In 2008, Chevron was awarded the MMS national Safety Award for Excellence and has been a finalist for this award several consecutive years. This April, Chevron won two additional MMS district safety awards. During the same time span, Shell was fined $325,000 and Exxon Mobil was fined $280,000. ATP Oil & Gas Corp., in which Feldman has invested, was fined $35,000 for two incidents. Last year, there were eight injuries at BP offshore work sites, according to Interior records. Chevron had nine; Exxon Mobil had three; ATP had four and Murphy Exploration & Production Co. had nine. Three companies were cited for "loss of well control," including Stone Energy Corp., Murphy and LLOG Exploration Offshore Inc., but BP was not. BP had four fires, while Chevron had 15, Exxon had 14 and Kerr-McGee had two.
In his preliminary injunction Tuesday, Feldman found that the Obama administration had not provided adequate reasoning for the blanket drilling ban in deep water. "What seems clear is that the federal government has been pressed by what happened on the Deepwater Horizon into an otherwise sweeping confirmation that all Gulf deepwater drilling activities put us all in a universal threat of irreparable harm," Feldman wrote in his 22-page ruling. "The blanket moratorium, with no parameters, seems to assume that because one rig failed and although no one yet fully knows why, all companies and rigs drilling new wells over 500 feet also universally present an imminent danger."
The White House and environmental groups said they would appeal the ruling, and drillers indicated they would not send rigs back out until they had a clearer picture of the legal situation. The administration's order last month suspended drilling at 33 exploratory wells while an independent panel conducts a six-month study of offshore drilling safety. Oil companies and Gulf state politicians have criticized the move, saying it will serve as an economic blow to an already struggling region.

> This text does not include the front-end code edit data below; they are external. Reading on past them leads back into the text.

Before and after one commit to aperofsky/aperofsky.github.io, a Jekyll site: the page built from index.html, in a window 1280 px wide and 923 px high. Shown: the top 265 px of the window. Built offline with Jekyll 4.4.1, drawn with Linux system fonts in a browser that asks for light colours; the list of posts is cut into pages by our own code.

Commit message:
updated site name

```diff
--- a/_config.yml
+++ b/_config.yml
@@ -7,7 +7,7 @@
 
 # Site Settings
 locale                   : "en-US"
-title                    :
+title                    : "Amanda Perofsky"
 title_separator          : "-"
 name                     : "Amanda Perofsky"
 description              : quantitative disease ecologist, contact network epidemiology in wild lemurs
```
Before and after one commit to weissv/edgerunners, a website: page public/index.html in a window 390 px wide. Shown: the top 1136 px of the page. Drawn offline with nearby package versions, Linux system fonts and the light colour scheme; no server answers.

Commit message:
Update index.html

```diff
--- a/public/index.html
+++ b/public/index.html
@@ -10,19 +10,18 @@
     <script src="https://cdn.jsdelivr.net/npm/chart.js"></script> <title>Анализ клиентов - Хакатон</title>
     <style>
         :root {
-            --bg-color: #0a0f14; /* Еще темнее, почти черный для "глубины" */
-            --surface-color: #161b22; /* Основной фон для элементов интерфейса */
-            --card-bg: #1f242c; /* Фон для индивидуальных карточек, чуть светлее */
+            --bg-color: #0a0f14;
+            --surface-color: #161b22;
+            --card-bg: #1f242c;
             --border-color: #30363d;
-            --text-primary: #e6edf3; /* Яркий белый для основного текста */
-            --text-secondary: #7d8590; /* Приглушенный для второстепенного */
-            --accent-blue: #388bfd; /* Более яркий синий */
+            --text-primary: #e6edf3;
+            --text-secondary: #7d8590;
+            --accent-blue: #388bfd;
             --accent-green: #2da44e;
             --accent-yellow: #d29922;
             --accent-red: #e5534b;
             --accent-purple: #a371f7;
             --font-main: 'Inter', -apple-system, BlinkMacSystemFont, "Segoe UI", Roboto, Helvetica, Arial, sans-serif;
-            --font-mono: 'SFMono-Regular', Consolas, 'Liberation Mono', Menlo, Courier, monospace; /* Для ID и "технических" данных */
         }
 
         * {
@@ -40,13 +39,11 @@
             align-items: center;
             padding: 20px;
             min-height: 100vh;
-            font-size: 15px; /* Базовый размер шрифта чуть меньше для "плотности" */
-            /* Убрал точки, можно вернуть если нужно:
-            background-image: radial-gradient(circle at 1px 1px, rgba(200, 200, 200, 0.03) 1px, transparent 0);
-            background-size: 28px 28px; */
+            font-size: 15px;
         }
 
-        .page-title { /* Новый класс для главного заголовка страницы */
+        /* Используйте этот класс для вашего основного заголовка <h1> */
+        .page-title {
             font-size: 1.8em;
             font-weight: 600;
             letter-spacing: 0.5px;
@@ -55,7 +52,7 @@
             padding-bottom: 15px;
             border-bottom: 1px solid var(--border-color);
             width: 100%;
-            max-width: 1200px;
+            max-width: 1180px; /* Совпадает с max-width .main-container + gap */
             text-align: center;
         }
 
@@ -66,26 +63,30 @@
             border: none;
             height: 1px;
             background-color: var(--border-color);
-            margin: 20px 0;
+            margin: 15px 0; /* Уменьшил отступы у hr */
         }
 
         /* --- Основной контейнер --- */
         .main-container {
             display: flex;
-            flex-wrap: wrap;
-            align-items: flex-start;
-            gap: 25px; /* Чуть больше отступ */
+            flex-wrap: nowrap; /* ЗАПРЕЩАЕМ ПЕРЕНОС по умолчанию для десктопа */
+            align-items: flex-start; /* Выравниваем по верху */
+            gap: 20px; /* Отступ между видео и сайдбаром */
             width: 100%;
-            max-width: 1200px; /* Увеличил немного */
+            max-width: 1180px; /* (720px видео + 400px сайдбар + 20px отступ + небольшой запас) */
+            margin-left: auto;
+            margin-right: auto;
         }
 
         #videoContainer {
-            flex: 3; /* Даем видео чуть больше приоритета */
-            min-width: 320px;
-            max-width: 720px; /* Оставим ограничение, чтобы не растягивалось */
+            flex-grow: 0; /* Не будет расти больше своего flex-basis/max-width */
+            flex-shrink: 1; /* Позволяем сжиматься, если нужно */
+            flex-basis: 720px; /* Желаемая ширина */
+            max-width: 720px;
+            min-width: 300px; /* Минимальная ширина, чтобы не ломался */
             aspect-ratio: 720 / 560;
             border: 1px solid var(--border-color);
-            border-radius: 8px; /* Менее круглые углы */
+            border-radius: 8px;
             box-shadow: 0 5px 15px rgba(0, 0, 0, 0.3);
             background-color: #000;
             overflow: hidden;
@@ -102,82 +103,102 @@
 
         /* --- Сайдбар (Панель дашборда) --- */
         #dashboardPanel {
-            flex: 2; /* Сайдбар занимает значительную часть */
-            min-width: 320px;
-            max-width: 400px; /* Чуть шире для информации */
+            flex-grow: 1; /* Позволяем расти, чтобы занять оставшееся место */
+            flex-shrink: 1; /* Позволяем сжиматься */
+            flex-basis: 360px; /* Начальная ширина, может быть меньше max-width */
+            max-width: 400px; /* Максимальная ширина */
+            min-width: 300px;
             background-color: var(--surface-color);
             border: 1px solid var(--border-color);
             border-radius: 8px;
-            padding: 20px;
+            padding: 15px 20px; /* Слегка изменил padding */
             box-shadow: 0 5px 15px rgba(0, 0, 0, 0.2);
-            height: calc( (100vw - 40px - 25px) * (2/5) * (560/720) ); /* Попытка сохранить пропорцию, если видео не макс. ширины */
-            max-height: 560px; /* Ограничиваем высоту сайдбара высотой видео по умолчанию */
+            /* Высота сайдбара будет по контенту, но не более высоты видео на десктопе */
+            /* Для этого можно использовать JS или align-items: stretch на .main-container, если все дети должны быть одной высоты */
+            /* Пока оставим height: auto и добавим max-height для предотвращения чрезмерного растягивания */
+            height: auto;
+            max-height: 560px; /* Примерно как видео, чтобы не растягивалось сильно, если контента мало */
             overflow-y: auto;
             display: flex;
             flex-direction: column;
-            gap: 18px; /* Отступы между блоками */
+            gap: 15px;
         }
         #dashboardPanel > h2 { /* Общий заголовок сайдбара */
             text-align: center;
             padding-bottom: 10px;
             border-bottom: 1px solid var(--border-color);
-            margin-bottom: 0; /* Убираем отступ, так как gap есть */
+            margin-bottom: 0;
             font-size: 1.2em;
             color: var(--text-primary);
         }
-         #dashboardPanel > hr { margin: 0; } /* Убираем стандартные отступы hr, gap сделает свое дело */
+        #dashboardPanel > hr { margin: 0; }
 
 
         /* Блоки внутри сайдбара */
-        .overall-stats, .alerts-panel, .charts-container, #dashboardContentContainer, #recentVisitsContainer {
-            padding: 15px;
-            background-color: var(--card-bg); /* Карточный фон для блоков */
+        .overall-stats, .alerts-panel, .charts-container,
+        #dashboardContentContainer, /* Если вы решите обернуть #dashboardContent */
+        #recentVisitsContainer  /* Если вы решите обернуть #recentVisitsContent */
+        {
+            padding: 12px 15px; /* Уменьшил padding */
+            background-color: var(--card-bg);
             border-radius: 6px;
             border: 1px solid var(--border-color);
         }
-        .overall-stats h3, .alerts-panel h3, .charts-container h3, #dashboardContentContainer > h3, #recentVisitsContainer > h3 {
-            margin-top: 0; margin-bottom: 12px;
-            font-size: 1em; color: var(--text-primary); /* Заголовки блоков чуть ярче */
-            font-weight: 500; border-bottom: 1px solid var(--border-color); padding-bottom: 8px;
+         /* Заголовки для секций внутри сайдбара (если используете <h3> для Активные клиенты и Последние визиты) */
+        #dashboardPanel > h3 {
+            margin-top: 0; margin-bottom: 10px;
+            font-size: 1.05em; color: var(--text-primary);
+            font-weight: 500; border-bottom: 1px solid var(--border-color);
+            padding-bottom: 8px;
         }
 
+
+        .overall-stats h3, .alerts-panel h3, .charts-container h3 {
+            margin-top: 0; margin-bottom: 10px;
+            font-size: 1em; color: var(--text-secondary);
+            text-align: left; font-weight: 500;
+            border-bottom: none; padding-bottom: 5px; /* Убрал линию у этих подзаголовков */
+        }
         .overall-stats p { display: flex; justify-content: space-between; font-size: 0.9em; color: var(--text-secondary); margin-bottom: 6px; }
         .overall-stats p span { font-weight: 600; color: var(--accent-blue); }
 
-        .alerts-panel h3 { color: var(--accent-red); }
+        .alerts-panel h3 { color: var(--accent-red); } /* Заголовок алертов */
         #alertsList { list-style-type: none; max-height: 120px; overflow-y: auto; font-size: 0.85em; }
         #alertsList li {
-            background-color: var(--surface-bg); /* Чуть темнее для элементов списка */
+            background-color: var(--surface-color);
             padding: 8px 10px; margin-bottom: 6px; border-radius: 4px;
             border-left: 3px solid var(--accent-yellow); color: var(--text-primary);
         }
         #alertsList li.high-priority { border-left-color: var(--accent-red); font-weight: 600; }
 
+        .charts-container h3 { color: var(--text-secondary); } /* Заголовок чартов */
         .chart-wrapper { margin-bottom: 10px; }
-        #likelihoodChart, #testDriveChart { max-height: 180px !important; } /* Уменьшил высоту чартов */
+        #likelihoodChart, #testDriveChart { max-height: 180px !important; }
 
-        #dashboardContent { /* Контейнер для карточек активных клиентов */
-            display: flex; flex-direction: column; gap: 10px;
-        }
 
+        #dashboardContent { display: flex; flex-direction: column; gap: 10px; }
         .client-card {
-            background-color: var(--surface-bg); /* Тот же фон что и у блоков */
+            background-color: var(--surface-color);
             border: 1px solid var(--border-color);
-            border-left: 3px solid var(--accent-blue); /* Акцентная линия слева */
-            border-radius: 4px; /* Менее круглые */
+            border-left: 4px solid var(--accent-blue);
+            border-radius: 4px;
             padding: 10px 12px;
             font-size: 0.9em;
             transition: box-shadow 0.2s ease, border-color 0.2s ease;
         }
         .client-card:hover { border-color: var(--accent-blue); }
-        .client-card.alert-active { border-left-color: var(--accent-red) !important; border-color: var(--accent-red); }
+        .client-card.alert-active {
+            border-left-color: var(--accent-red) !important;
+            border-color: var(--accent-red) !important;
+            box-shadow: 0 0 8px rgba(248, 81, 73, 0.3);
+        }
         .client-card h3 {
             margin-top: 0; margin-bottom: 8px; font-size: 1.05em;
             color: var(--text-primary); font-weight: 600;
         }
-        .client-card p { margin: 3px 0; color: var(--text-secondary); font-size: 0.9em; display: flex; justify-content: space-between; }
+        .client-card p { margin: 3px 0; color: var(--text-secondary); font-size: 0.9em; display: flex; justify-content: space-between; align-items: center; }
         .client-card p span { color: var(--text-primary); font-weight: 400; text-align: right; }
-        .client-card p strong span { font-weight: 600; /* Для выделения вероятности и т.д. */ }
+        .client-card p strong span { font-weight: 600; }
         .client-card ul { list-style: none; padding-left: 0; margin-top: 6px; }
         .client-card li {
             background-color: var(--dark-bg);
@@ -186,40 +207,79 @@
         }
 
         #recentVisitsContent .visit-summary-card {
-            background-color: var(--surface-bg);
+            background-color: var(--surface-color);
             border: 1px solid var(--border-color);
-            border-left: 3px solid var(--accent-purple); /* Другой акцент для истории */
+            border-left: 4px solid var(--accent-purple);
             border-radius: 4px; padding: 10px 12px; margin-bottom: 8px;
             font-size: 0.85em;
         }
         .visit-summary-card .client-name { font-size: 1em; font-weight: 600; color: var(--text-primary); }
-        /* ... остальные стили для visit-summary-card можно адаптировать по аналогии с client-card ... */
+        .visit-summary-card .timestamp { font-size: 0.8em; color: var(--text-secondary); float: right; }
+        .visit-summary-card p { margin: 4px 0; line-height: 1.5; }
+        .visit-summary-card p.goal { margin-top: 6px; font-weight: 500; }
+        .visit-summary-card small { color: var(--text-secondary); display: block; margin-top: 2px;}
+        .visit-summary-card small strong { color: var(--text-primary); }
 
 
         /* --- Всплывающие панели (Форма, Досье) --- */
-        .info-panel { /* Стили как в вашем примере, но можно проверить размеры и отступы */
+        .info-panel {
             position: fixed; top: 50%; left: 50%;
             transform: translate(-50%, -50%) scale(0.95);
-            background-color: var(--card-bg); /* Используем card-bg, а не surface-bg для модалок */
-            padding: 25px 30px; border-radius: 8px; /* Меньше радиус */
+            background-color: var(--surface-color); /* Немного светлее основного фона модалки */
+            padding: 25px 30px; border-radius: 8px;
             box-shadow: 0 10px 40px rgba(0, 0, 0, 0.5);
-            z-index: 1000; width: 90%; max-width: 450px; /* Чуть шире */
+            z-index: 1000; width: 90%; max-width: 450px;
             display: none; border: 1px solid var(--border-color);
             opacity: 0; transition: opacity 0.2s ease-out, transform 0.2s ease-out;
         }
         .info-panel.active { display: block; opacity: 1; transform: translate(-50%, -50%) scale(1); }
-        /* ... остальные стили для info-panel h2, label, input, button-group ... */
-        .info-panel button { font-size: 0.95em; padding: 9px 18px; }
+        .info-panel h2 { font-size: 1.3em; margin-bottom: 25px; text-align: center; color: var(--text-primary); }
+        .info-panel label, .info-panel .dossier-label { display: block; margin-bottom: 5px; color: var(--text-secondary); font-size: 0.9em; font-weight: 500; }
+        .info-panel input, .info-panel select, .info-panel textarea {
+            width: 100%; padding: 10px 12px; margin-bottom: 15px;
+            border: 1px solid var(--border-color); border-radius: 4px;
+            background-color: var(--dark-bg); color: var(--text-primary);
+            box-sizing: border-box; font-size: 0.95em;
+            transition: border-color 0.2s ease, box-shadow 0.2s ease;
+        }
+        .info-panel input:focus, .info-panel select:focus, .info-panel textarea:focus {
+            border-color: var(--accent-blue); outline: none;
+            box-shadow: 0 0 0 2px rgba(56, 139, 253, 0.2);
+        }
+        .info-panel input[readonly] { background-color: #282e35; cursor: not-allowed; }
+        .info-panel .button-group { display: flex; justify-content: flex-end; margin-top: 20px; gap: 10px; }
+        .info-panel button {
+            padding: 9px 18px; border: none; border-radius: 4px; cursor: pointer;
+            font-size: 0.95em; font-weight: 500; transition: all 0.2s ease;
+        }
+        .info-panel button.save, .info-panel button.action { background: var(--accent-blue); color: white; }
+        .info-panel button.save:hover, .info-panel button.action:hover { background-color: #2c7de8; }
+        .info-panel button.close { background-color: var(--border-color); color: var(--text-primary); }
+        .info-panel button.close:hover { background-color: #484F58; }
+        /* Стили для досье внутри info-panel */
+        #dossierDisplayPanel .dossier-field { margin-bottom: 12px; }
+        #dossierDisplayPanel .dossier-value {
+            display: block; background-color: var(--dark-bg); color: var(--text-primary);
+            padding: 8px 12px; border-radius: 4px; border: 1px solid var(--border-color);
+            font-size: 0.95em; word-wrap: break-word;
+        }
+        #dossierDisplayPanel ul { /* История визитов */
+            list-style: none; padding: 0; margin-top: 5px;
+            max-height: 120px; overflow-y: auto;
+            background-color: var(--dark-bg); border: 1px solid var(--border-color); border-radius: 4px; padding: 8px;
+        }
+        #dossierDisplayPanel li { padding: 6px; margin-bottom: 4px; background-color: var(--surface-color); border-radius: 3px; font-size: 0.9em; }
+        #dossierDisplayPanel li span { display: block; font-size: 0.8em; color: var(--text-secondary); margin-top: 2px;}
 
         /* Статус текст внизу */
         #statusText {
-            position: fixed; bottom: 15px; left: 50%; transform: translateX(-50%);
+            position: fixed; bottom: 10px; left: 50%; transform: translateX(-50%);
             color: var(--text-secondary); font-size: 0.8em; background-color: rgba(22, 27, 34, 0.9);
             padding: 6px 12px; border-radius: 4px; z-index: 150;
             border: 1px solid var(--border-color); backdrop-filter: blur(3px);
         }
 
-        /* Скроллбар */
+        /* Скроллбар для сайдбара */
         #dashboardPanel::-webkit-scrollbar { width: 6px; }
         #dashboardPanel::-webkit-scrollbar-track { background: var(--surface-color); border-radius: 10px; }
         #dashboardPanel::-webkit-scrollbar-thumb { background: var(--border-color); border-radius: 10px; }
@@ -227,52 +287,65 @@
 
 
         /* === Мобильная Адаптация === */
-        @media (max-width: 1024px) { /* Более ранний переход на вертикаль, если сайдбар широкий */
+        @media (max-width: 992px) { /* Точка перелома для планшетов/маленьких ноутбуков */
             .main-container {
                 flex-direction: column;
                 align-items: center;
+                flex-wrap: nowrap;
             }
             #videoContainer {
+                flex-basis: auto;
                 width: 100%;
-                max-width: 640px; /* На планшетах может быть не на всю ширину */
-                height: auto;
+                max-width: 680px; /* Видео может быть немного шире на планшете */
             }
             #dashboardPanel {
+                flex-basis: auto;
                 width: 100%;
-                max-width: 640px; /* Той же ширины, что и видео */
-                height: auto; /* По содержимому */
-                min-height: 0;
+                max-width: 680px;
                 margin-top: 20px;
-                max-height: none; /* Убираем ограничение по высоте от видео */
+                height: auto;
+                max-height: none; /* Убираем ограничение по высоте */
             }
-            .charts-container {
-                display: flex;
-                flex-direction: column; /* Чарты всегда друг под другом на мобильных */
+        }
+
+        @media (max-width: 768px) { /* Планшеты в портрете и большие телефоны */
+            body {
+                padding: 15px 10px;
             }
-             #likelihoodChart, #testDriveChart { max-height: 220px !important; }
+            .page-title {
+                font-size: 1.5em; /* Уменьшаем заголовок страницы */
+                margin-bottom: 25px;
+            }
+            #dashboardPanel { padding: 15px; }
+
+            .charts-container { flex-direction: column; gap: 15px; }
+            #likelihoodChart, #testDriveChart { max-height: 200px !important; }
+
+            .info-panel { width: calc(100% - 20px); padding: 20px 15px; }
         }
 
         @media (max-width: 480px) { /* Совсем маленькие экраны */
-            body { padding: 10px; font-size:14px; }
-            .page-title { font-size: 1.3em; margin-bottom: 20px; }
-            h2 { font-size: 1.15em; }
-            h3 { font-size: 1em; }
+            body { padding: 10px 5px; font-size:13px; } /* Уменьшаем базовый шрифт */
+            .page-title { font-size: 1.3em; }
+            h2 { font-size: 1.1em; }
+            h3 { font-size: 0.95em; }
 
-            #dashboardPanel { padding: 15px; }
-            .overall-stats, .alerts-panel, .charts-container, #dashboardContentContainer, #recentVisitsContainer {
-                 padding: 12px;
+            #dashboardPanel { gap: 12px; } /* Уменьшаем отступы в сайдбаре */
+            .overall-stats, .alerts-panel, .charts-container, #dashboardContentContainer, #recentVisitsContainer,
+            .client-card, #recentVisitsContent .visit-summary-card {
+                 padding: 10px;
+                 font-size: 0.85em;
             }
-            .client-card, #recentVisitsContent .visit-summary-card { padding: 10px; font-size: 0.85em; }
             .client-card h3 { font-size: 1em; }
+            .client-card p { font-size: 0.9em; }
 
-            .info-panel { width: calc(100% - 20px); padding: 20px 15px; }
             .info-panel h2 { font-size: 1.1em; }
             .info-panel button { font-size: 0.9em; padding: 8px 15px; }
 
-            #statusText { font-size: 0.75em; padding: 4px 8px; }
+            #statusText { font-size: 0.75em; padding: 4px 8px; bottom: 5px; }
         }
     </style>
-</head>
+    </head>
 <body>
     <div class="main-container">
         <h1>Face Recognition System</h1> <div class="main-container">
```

The legal challenge was filed by a group of offshore service companies that shuttle people and supplies to offshore drilling rigs.